I remember, when I was a little girl, my grandfather saying that Adlai Stevenson had lost the election to Dwight D. Eisenhower because Stevenson was "too smart" for the American public to appreciate him.

We in the western world have always had an ambivalent attitude toward intellectualism. On the one hand we revere geniuses like Einstein and Shakespeare and Newton and are taught in school to emulate them. On the other hand, we have the somewhat comical images of the mad scientist and the absent-minded professor -- characters who are capable of amazing mental feats but generally incapable of dealing with the mundane realities of everyday life. We have Shakespeare's Hamlet, a thinker who becomes so paralyzed in the process of weighing the meaning and consequences of his actions that he cannot act at all. We are familiar with the question, "If you're so smart, why can't you (enter the appropriate common sensical act)?" We have the frequent portrayal of intelligent young people as nerds and socially inept losers who are never invited to the prom.

It is to America's credit that we managed to elect an intellectual to the highest post in the land. We proved that we really can choose a leader who doesn't fumble for words and wasn't a C student in school. We have overcome many of the stereotypes of the effete academic. This is progress.

Still, while I like and admire President Obama, I find myself impatient with what sometimes appears like an inability to act decisively. We need a leader who can not only expound on the necessity to move the ball down the field but the ability to get it through the goal posts.

When the president calls on us to reflect on our goals and aspirations he calls upon our highest and best selves.

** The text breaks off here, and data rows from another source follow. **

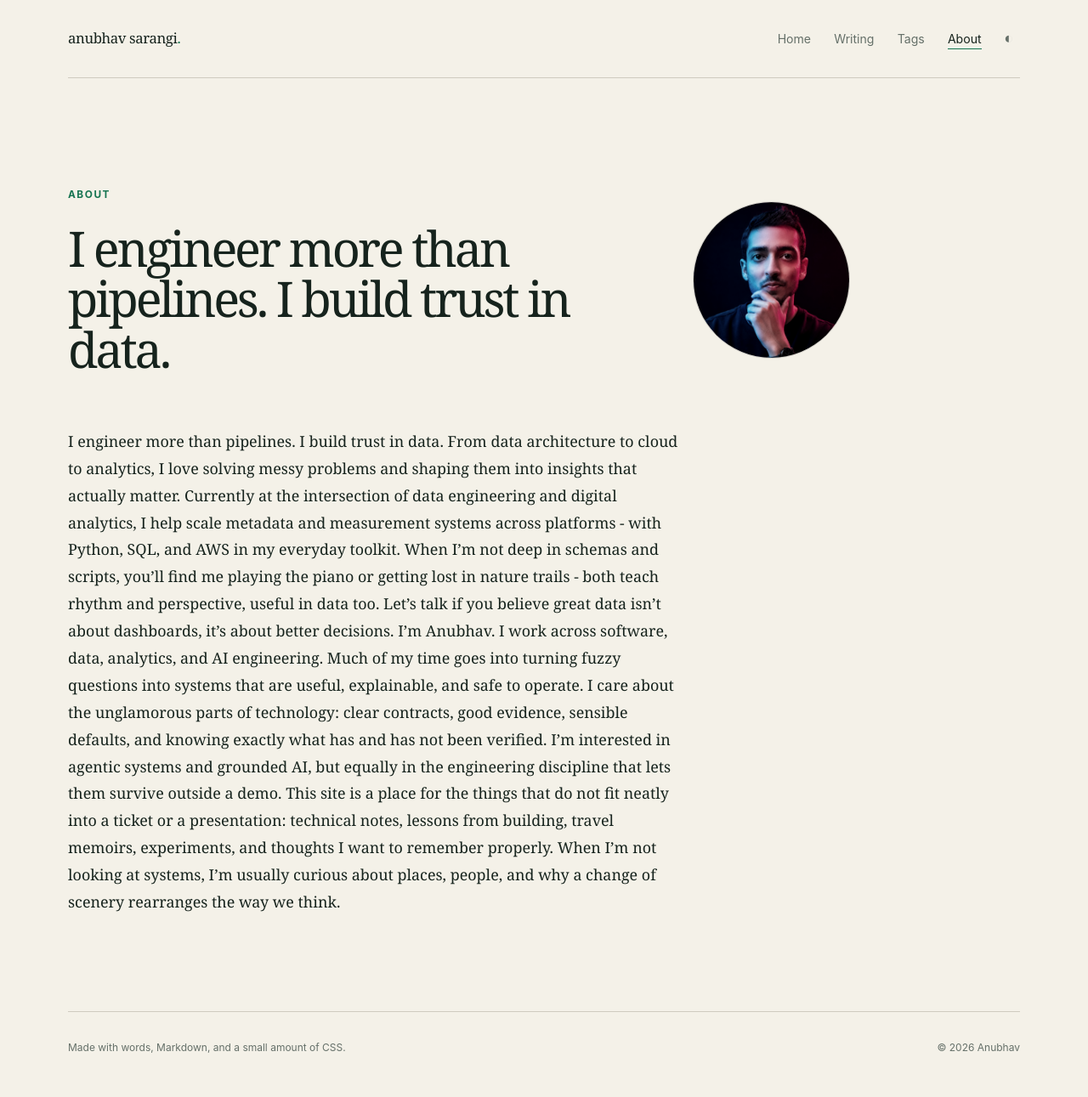
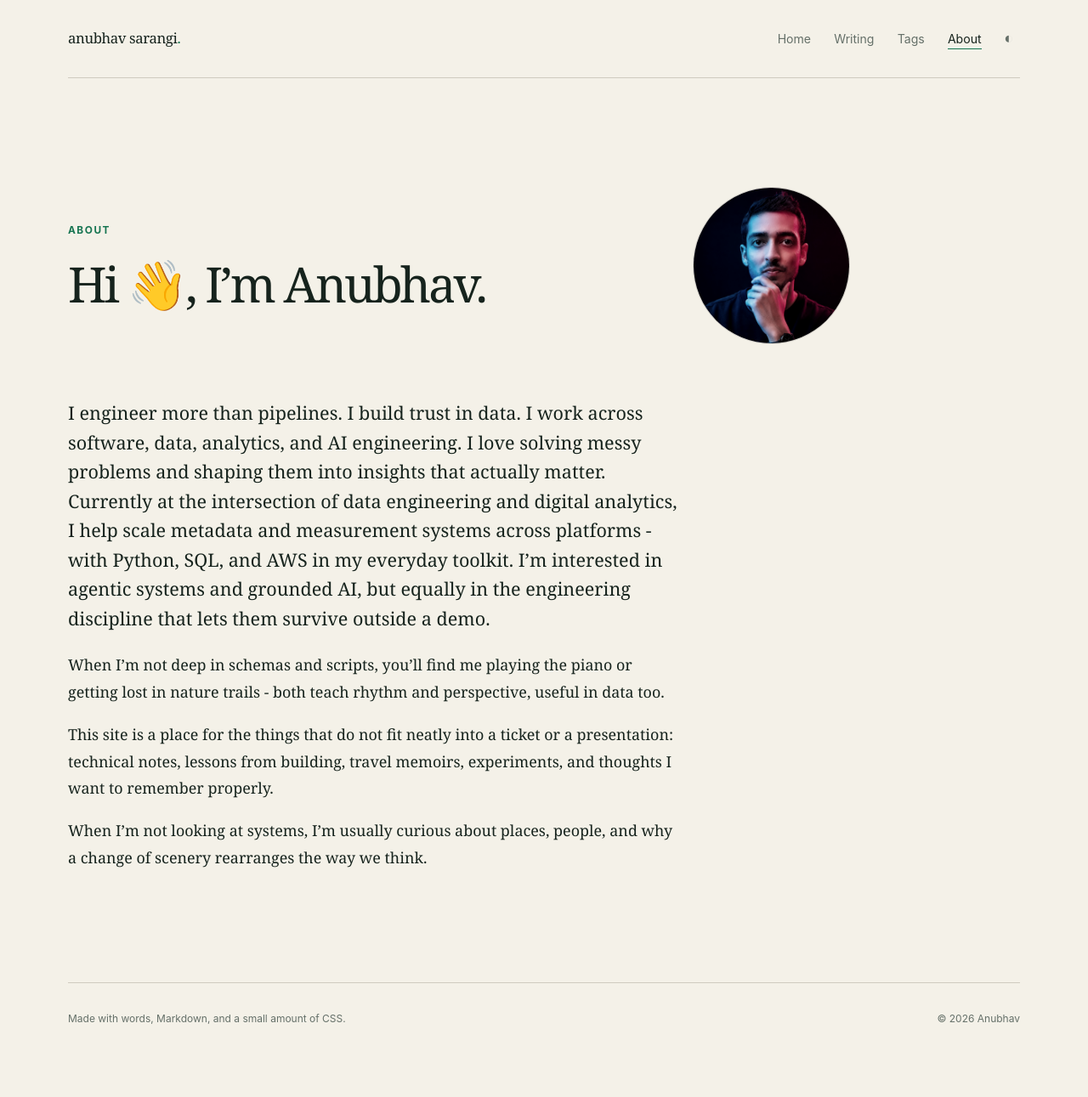
Before and after one commit to anubhavsarangi/anubhavsarangi.github.io, a Jekyll site: the page built from about.md, in a window 1280 px wide. Shown: the whole page at 85% size. Built offline with Jekyll 4.4.1, drawn with Linux system fonts in a browser that asks for light colours; after the commit the page ends 1257 px from its top, so only the background shows below that.

Commit message:
Format about copy as paragraphs

```diff
--- a/about.md
+++ b/about.md
@@ -7,27 +7,18 @@ permalink: /about/
 <header class="page-intro about-intro">
   <div>
     <p class="eyebrow">About</p>
-    <h1>I engineer more than pipelines. I build trust in data.</h1>
+    <h1>Hi 👋, I’m Anubhav.
+</h1>
   </div>
   <img class="profile-photo" src="{{ '/assets/images/anubhav-profile.png' | relative_url }}" alt="Anubhav Sarangi">
 </header>
 
 <div class="prose about-copy">
+  <p>I engineer more than pipelines. I build trust in data. I work across software, data, analytics, and AI engineering. I love solving messy problems and shaping them into insights that actually matter. Currently at the intersection of data engineering and digital analytics, I help scale metadata and measurement systems across platforms - with Python, SQL, and AWS in my everyday toolkit. I’m interested in agentic systems and grounded AI, but equally in the engineering discipline that lets them survive outside a demo.</p>
 
-I engineer more than pipelines. I build trust in data.
+  <p>When I’m not deep in schemas and scripts, you’ll find me playing the piano or getting lost in nature trails - both teach rhythm and perspective, useful in data too.</p>
 
-From data architecture to cloud to analytics, I love solving messy problems and shaping them into insights that actually matter. Currently at the intersection of data engineering and digital analytics, I help scale metadata and measurement systems across platforms - with Python, SQL, and AWS in my everyday toolkit.
+  <p>This site is a place for the things that do not fit neatly into a ticket or a presentation: technical notes, lessons from building, travel memoirs, experiments, and thoughts I want to remember properly.</p>
 
-When I’m not deep in schemas and scripts, you’ll find me playing the piano or getting lost in nature trails - both teach rhythm and perspective, useful in data too.
-
-Let’s talk if you believe great data isn’t about dashboards, it’s about better decisions.
-
-I’m Anubhav. I work across software, data, analytics, and AI engineering. Much of my time goes into turning fuzzy questions into systems that are useful, explainable, and safe to operate.
-
-I care about the unglamorous parts of technology: clear contracts, good evidence, sensible defaults, and knowing exactly what has and has not been verified. I’m interested in agentic systems and grounded AI, but equally in the engineering discipline that lets them survive outside a demo.
-
-This site is a place for the things that do not fit neatly into a ticket or a presentation: technical notes, lessons from building, travel memoirs, experiments, and thoughts I want to remember properly.
-
-When I’m not looking at systems, I’m usually curious about places, people, and why a change of scenery rearranges the way we think.
-
+  <p>When I’m not looking at systems, I’m usually curious about places, people, and why a change of scenery rearranges the way we think.</p>
 </div>
```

We are heartened and inspired. He invites us to reason and to act according to the most noble motives. Sometimes, though, we as a country must not only reflect but move forward decisively.

President Obama has said that among the many notable presidents our country has produced he most admires and tries to emulate Abraham Lincoln. There is no doubt Lincoln was a mental heavyweight. But he was not only a thinker, he was a fighter. He pulled no punches when he wrestled with his enemies and was not afraid to make unpopular decisions. No one wanted a bloody civil war less than he did, but when he was called upon to lead he moved forward with courage and determination as well as with grave doubt and apprehension and, yes, sorrow.

Our president believes strongly in the power of reason and civil debate. This is why, in large part, we have elected him to office. It is this sanity that appealed to so many of us during his campaign.

Now, though, it is time to take on those enemies who are determined to stall all progress and mire our legislative process in the mud. It's all very good to reach out to our adversaries and invite them to reason with us, but another thing entirely to let them bring our government and our society to a standstill. Every concession to the forces of inertia is a victory for the status quo, and a defeat of the change we voted so enthusiastically to enable.

It is time for President Obama to do more than speak softly and reasonably. It's time for him to step down from the professor's podium and fight.